(Stored entries)
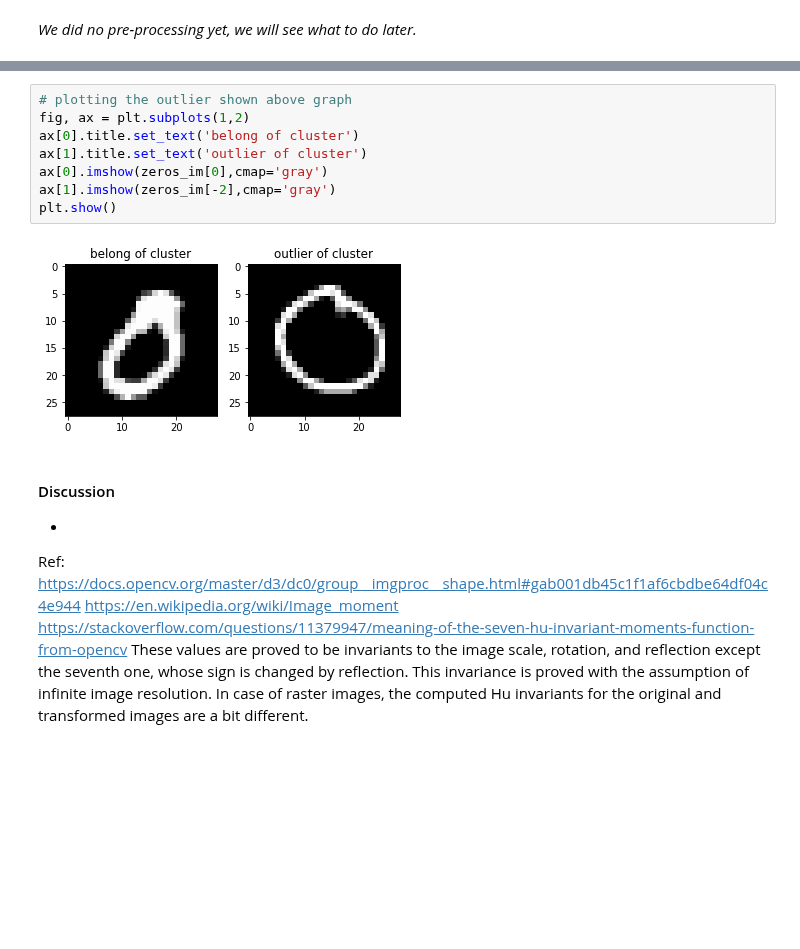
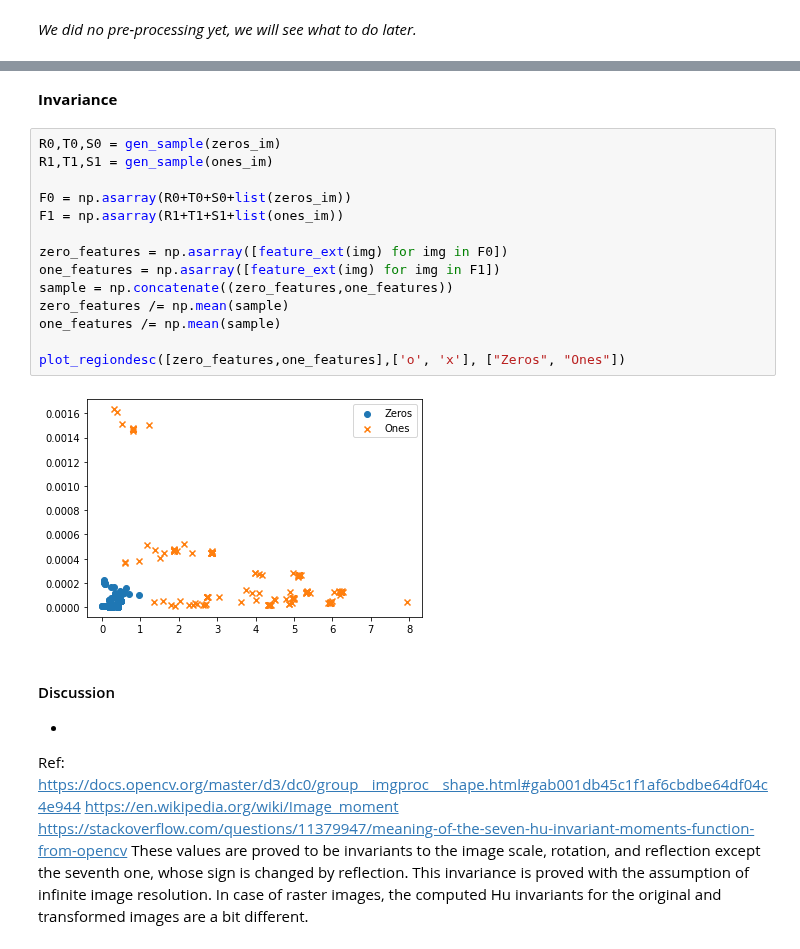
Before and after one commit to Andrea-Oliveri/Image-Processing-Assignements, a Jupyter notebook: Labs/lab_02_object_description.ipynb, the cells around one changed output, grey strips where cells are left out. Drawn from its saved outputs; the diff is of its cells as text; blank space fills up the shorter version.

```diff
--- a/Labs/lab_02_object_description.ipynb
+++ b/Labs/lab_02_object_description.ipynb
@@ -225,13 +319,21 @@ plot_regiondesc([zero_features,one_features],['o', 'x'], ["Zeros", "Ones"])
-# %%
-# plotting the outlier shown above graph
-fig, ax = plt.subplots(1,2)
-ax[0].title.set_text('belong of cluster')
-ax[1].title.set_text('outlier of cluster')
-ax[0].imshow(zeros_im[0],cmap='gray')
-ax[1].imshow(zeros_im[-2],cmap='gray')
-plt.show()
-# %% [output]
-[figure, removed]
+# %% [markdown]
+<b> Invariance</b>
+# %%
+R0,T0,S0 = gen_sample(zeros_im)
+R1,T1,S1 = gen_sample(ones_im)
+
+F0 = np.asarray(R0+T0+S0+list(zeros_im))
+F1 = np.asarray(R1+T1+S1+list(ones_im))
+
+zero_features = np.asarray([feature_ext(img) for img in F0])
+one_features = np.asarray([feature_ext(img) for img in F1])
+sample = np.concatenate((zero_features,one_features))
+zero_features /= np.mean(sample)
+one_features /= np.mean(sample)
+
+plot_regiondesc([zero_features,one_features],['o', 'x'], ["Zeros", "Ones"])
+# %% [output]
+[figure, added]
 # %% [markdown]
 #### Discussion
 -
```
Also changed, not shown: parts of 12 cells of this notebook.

--

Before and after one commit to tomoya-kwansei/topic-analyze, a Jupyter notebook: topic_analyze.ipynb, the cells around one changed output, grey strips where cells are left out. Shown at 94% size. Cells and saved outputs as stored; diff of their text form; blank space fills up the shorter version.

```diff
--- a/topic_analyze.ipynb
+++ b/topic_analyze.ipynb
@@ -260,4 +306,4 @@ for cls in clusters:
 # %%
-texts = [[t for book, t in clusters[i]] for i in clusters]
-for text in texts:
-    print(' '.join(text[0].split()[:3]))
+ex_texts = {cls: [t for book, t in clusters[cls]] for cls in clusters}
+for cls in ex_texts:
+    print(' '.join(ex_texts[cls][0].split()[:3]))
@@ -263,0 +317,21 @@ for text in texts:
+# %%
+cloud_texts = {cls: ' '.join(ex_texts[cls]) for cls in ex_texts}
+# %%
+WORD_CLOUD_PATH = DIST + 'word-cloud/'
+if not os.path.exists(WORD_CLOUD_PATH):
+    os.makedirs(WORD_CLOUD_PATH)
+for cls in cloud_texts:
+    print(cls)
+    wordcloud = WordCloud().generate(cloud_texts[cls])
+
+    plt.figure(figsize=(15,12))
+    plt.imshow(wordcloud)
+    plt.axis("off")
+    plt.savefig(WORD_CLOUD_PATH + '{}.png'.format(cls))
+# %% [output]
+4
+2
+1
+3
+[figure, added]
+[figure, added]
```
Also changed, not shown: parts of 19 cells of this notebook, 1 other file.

--

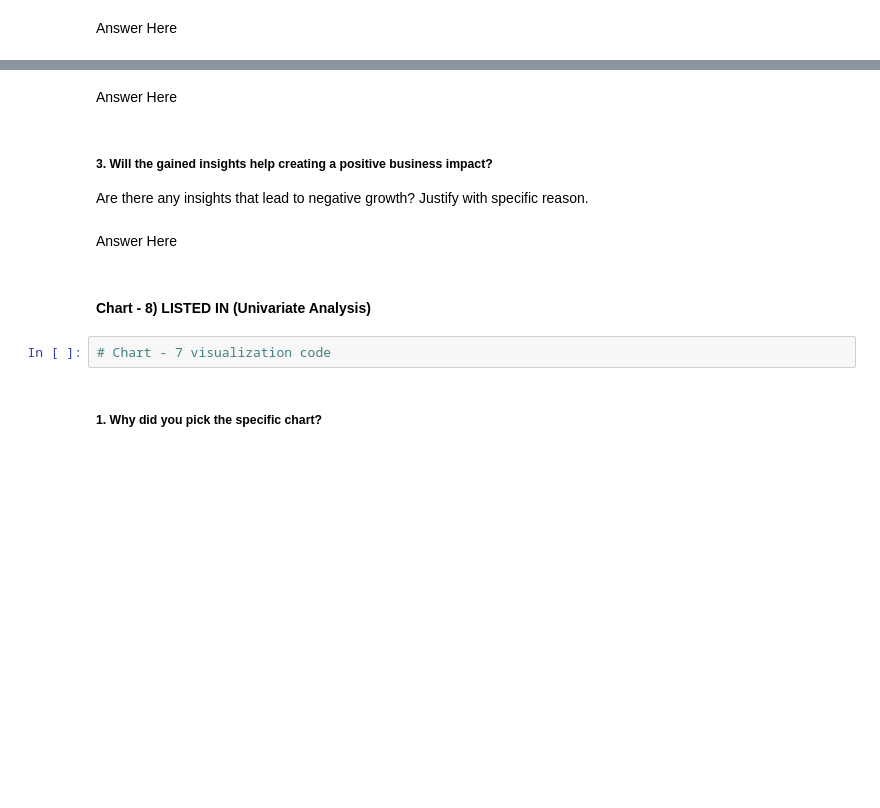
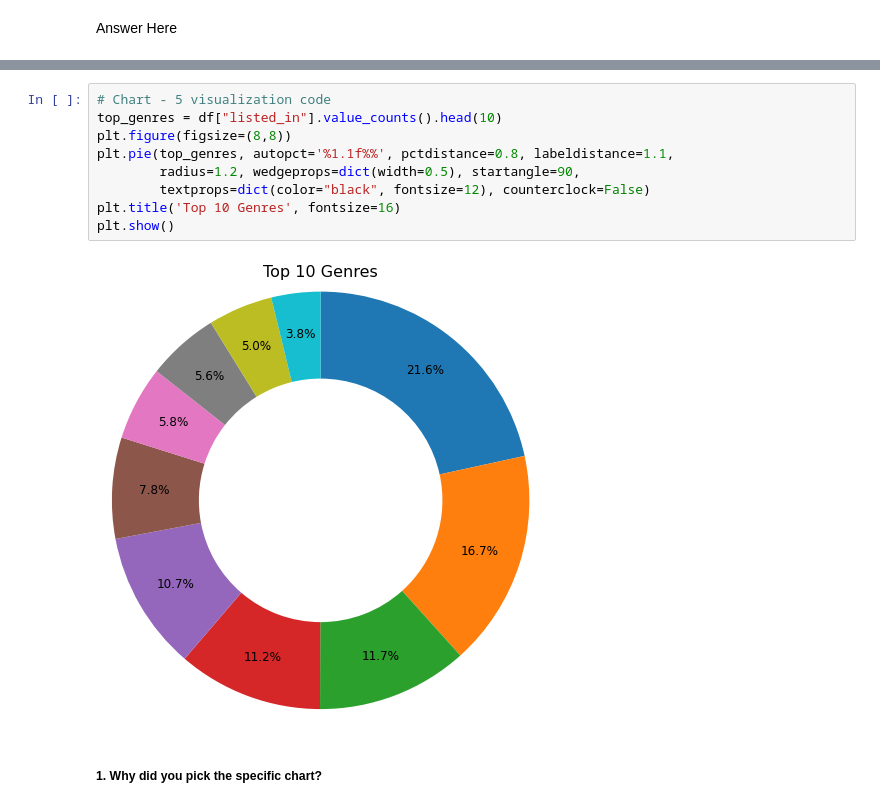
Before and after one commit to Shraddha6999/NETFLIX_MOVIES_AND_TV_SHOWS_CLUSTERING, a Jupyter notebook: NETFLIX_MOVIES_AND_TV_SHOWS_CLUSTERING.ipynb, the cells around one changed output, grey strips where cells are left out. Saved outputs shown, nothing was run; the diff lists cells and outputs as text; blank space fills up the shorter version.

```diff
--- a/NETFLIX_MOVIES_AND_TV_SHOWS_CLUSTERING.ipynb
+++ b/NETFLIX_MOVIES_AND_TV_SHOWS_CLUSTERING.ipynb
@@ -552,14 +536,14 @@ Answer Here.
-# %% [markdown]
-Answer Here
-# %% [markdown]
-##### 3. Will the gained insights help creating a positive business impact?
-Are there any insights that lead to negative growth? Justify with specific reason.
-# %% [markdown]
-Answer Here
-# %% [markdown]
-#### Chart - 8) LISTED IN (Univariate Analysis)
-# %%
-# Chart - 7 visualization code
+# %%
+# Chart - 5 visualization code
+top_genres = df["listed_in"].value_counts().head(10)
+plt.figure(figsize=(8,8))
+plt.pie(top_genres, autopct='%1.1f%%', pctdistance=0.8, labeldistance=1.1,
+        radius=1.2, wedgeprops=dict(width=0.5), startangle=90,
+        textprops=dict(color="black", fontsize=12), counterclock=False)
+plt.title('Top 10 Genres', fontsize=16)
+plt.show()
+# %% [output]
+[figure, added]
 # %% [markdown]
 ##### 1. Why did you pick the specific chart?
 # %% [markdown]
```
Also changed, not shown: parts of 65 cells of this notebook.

**WORK INSTRUCTIONS:** In your answer, include only the lines above starting at the line that holds "to Andrea-Oliveri/Image-Processing-Assignements, a" and ending at the line that holds "Also changed, not shown: parts of 12", copied exactly.

**THE COMPLETED TASK:**
Before and after one commit to Andrea-Oliveri/Image-Processing-Assignements, a Jupyter notebook: Labs/lab_02_object_description.ipynb, the cells around one changed output, grey strips where cells are left out. Drawn from its saved outputs; the diff is of its cells as text; blank space fills up the shorter version.

```diff
--- a/Labs/lab_02_object_description.ipynb
+++ b/Labs/lab_02_object_description.ipynb
@@ -225,13 +319,21 @@ plot_regiondesc([zero_features,one_features],['o', 'x'], ["Zeros", "Ones"])
-# %%
-# plotting the outlier shown above graph
-fig, ax = plt.subplots(1,2)
-ax[0].title.set_text('belong of cluster')
-ax[1].title.set_text('outlier of cluster')
-ax[0].imshow(zeros_im[0],cmap='gray')
-ax[1].imshow(zeros_im[-2],cmap='gray')
-plt.show()
-# %% [output]
-[figure, removed]
+# %% [markdown]
+<b> Invariance</b>
+# %%
+R0,T0,S0 = gen_sample(zeros_im)
+R1,T1,S1 = gen_sample(ones_im)
+
+F0 = np.asarray(R0+T0+S0+list(zeros_im))
+F1 = np.asarray(R1+T1+S1+list(ones_im))
+
+zero_features = np.asarray([feature_ext(img) for img in F0])
+one_features = np.asarray([feature_ext(img) for img in F1])
+sample = np.concatenate((zero_features,one_features))
+zero_features /= np.mean(sample)
+one_features /= np.mean(sample)
+
+plot_regiondesc([zero_features,one_features],['o', 'x'], ["Zeros", "Ones"])
+# %% [output]
+[figure, added]
 # %% [markdown]
 #### Discussion
 -
```
Also changed, not shown: parts of 12 cells of this notebook.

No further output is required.